### Assignment
Apart from the pictures, output all of the records exactly.

### Dataset excerpts
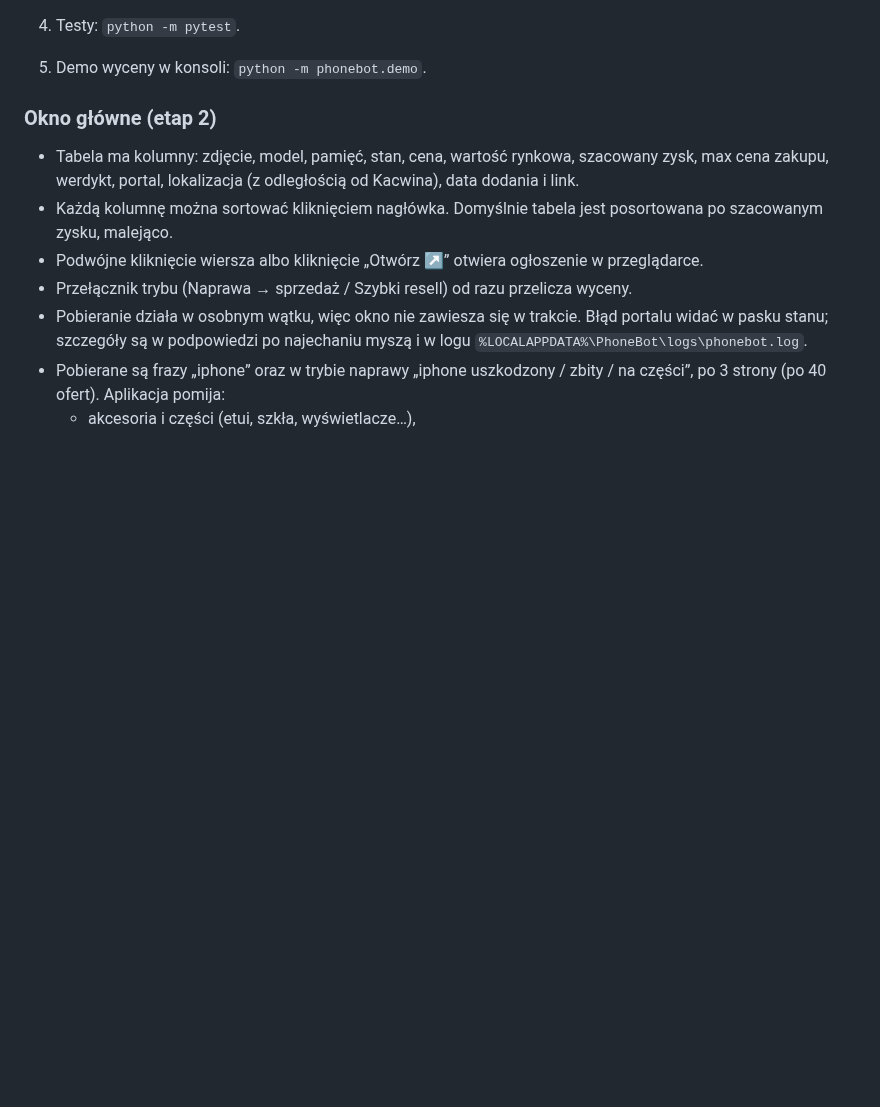
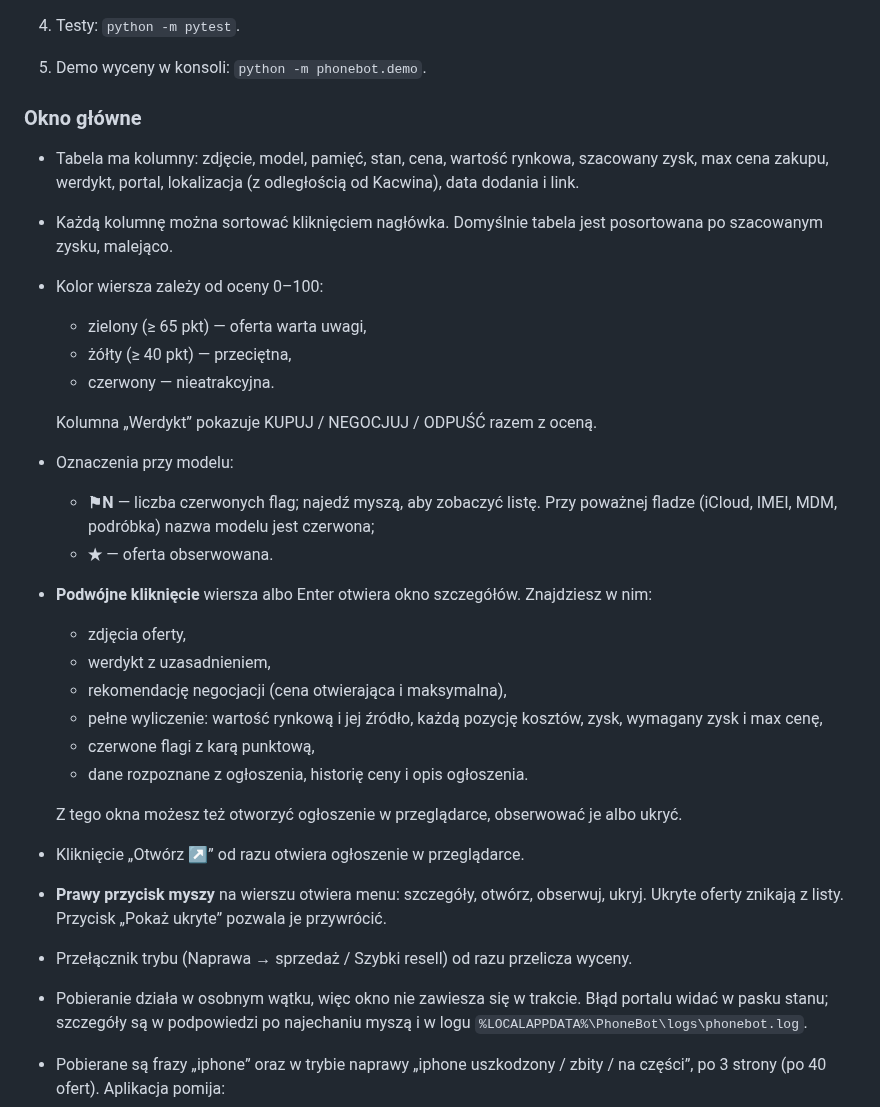
Before and after one commit to ludzikoskiii/BotOfertIphone, a Markdown page: README.md, the part around one of its changes. Drawn GitHub-style; blank space fills up the shorter version.

```diff
--- a/README.md
+++ b/README.md
@@ -27,14 +28,35 @@ Allegro Lokalnie i Vinted, wyceny ich opłacalności i podpowiadania, czy i za i
 4. Testy: `python -m pytest`.
 5. Demo wyceny w konsoli: `python -m phonebot.demo`.
 
-### Okno główne (etap 2)
+### Okno główne
 
 - Tabela ma kolumny: zdjęcie, model, pamięć, stan, cena, wartość rynkowa,
   szacowany zysk, max cena zakupu, werdykt, portal, lokalizacja (z odległością
   od Kacwina), data dodania i link.
 - Każdą kolumnę można sortować kliknięciem nagłówka. Domyślnie tabela jest
   posortowana po szacowanym zysku, malejąco.
-- Podwójne kliknięcie wiersza albo kliknięcie „Otwórz ↗” otwiera ogłoszenie w przeglądarce.
+- Kolor wiersza zależy od oceny 0–100:
+  - zielony (≥ 65 pkt) — oferta warta uwagi,
+  - żółty (≥ 40 pkt) — przeciętna,
+  - czerwony — nieatrakcyjna.
+
+  Kolumna „Werdykt” pokazuje KUPUJ / NEGOCJUJ / ODPUŚĆ razem z oceną.
+- Oznaczenia przy modelu:
+  - **⚑N** — liczba czerwonych flag; najedź myszą, aby zobaczyć listę. Przy poważnej fladze
+    (iCloud, IMEI, MDM, podróbka) nazwa modelu jest czerwona;
+  - **★** — oferta obserwowana.
+- **Podwójne kliknięcie** wiersza albo Enter otwiera okno szczegółów. Znajdziesz w nim:
+  - zdjęcia oferty,
+  - werdykt z uzasadnieniem,
+  - rekomendację negocjacji (cena otwierająca i maksymalna),
+  - pełne wyliczenie: wartość rynkową i jej źródło, każdą pozycję kosztów, zysk, wymagany zysk i max cenę,
+  - czerwone flagi z karą punktową,
+  - dane rozpoznane z ogłoszenia, historię ceny i opis ogłoszenia.
+
+  Z tego okna możesz też otworzyć ogłoszenie w przeglądarce, obserwować je albo ukryć.
+- Kliknięcie „Otwórz ↗” od razu otwiera ogłoszenie w przeglądarce.
+- **Prawy przycisk myszy** na wierszu otwiera menu: szczegóły, otwórz, obserwuj, ukryj.
+  Ukryte oferty znikają z listy. Przycisk „Pokaż ukryte” pozwala je przywrócić.
 - Przełącznik trybu (Naprawa → sprzedaż / Szybki resell) od razu przelicza wyceny.
 - Pobieranie działa w osobnym wątku, więc okno nie zawiesza się w trakcie.
   Błąd portalu widać w pasku stanu; szczegóły są w podpowiedzi po najechaniu myszą
```
Also changed, not shown: other parts of README.md (+7 -5 lines), docs/screenshots/etap2.png (deleted), docs/screenshots/etap3.png (added), docs/screenshots/etap3_szczegoly.png (added), 9 other files.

### Task answer
Before and after one commit to ludzikoskiii/BotOfertIphone, a Markdown page: README.md, the part around one of its changes. Drawn GitHub-style; blank space fills up the shorter version.

```diff
--- a/README.md
+++ b/README.md
@@ -27,14 +28,35 @@ Allegro Lokalnie i Vinted, wyceny ich opłacalności i podpowiadania, czy i za i
 4. Testy: `python -m pytest`.
 5. Demo wyceny w konsoli: `python -m phonebot.demo`.
 
-### Okno główne (etap 2)
+### Okno główne
 
 - Tabela ma kolumny: zdjęcie, model, pamięć, stan, cena, wartość rynkowa,
   szacowany zysk, max cena zakupu, werdykt, portal, lokalizacja (z odległością
   od Kacwina), data dodania i link.
 - Każdą kolumnę można sortować kliknięciem nagłówka. Domyślnie tabela jest
   posortowana po szacowanym zysku, malejąco.
-- Podwójne kliknięcie wiersza albo kliknięcie „Otwórz ↗” otwiera ogłoszenie w przeglądarce.
+- Kolor wiersza zależy od oceny 0–100:
+  - zielony (≥ 65 pkt) — oferta warta uwagi,
+  - żółty (≥ 40 pkt) — przeciętna,
+  - czerwony — nieatrakcyjna.
+
+  Kolumna „Werdykt” pokazuje KUPUJ / NEGOCJUJ / ODPUŚĆ razem z oceną.
+- Oznaczenia przy modelu:
+  - **⚑N** — liczba czerwonych flag; najedź myszą, aby zobaczyć listę. Przy poważnej fladze
+    (iCloud, IMEI, MDM, podróbka) nazwa modelu jest czerwona;
+  - **★** — oferta obserwowana.
+- **Podwójne kliknięcie** wiersza albo Enter otwiera okno szczegółów. Znajdziesz w nim:
+  - zdjęcia oferty,
+  - werdykt z uzasadnieniem,
+  - rekomendację negocjacji (cena otwierająca i maksymalna),
+  - pełne wyliczenie: wartość rynkową i jej źródło, każdą pozycję kosztów, zysk, wymagany zysk i max cenę,
+  - czerwone flagi z karą punktową,
+  - dane rozpoznane z ogłoszenia, historię ceny i opis ogłoszenia.
+
+  Z tego okna możesz też otworzyć ogłoszenie w przeglądarce, obserwować je albo ukryć.
+- Kliknięcie „Otwórz ↗” od razu otwiera ogłoszenie w przeglądarce.
+- **Prawy przycisk myszy** na wierszu otwiera menu: szczegóły, otwórz, obserwuj, ukryj.
+  Ukryte oferty znikają z listy. Przycisk „Pokaż ukryte” pozwala je przywrócić.
 - Przełącznik trybu (Naprawa → sprzedaż / Szybki resell) od razu przelicza wyceny.
 - Pobieranie działa w osobnym wątku, więc okno nie zawiesza się w trakcie.
   Błąd portalu widać w pasku stanu; szczegóły są w podpowiedzi po najechaniu myszą
```
Also changed, not shown: other parts of README.md (+7 -5 lines), docs/screenshots/etap2.png (deleted), docs/screenshots/etap3.png (added), docs/screenshots/etap3_szczegoly.png (added), 9 other files.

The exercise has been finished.